Below are some records; copy each line in them that contains "American".
*** Begin section ***
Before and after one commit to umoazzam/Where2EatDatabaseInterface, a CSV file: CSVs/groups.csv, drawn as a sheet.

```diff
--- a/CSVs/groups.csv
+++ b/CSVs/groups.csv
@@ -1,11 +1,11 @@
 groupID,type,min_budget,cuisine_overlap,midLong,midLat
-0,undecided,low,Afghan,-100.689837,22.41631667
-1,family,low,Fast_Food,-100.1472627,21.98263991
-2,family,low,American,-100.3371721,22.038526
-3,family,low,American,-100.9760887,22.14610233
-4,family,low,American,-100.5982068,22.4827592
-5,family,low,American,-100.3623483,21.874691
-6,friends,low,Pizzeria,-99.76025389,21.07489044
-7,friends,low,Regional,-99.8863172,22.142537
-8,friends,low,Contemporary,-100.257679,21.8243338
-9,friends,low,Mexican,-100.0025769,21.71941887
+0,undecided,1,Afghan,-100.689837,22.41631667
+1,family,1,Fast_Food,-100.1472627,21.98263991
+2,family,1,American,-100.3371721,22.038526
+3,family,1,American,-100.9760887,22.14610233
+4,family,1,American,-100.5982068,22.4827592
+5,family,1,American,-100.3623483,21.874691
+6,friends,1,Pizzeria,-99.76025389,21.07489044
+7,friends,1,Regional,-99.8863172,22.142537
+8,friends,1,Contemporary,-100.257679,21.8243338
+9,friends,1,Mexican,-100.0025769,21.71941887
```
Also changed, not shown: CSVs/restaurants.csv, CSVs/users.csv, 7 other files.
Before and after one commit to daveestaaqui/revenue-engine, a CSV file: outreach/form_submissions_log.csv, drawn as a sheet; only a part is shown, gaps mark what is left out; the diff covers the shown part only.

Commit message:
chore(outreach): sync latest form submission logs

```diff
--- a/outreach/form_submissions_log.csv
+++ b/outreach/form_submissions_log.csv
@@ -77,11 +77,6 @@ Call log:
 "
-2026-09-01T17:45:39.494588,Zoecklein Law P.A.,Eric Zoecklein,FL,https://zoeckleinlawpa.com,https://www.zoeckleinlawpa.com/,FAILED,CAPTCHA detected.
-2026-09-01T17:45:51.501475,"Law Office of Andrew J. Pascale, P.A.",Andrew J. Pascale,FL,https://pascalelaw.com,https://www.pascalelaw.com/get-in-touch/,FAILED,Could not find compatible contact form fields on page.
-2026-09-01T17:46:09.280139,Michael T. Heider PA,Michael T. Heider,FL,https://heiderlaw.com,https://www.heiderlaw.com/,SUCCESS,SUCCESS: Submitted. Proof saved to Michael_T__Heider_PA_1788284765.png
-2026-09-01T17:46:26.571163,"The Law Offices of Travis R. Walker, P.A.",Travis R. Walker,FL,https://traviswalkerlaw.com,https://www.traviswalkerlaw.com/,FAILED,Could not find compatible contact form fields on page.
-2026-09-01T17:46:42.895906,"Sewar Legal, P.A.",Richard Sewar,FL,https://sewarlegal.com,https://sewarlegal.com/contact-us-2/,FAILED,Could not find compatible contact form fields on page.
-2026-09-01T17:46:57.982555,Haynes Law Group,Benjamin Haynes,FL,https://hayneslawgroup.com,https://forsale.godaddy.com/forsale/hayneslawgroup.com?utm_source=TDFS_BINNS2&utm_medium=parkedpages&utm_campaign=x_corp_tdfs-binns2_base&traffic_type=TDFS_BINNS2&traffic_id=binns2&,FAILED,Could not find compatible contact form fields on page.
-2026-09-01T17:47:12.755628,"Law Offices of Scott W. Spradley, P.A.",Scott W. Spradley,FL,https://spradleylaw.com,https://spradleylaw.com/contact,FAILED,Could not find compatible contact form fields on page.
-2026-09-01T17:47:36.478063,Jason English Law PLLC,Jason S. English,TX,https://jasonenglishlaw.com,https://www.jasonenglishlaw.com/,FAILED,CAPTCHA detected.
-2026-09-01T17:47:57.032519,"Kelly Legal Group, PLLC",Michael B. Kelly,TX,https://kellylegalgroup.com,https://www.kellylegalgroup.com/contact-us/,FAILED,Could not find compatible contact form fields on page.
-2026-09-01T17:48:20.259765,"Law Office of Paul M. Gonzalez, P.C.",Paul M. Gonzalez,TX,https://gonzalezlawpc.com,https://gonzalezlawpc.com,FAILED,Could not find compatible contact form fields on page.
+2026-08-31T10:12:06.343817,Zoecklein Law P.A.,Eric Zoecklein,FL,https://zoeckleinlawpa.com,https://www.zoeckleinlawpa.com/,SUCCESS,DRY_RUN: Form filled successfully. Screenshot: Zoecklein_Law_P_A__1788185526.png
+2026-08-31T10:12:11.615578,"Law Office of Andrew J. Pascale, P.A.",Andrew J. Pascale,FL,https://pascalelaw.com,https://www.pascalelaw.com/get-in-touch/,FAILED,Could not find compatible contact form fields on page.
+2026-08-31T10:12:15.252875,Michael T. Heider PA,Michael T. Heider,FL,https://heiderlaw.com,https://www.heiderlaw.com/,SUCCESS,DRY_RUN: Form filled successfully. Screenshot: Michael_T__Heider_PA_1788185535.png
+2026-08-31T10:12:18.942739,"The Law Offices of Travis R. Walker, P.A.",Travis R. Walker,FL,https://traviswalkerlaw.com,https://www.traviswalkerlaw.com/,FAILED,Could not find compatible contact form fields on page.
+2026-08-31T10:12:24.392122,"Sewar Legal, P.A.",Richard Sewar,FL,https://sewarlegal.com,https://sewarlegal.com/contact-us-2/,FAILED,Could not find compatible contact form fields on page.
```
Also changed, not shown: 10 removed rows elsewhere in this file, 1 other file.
*** End section ***
- _Exercise result_
-2,family,low,American,-100.3371721,22.038526
-3,family,low,American,-100.9760887,22.14610233
-4,family,low,American,-100.5982068,22.4827592
-5,family,low,American,-100.3623483,21.874691
+2,family,1,American,-100.3371721,22.038526
+3,family,1,American,-100.9760887,22.14610233
+4,family,1,American,-100.5982068,22.4827592
+5,family,1,American,-100.3623483,21.874691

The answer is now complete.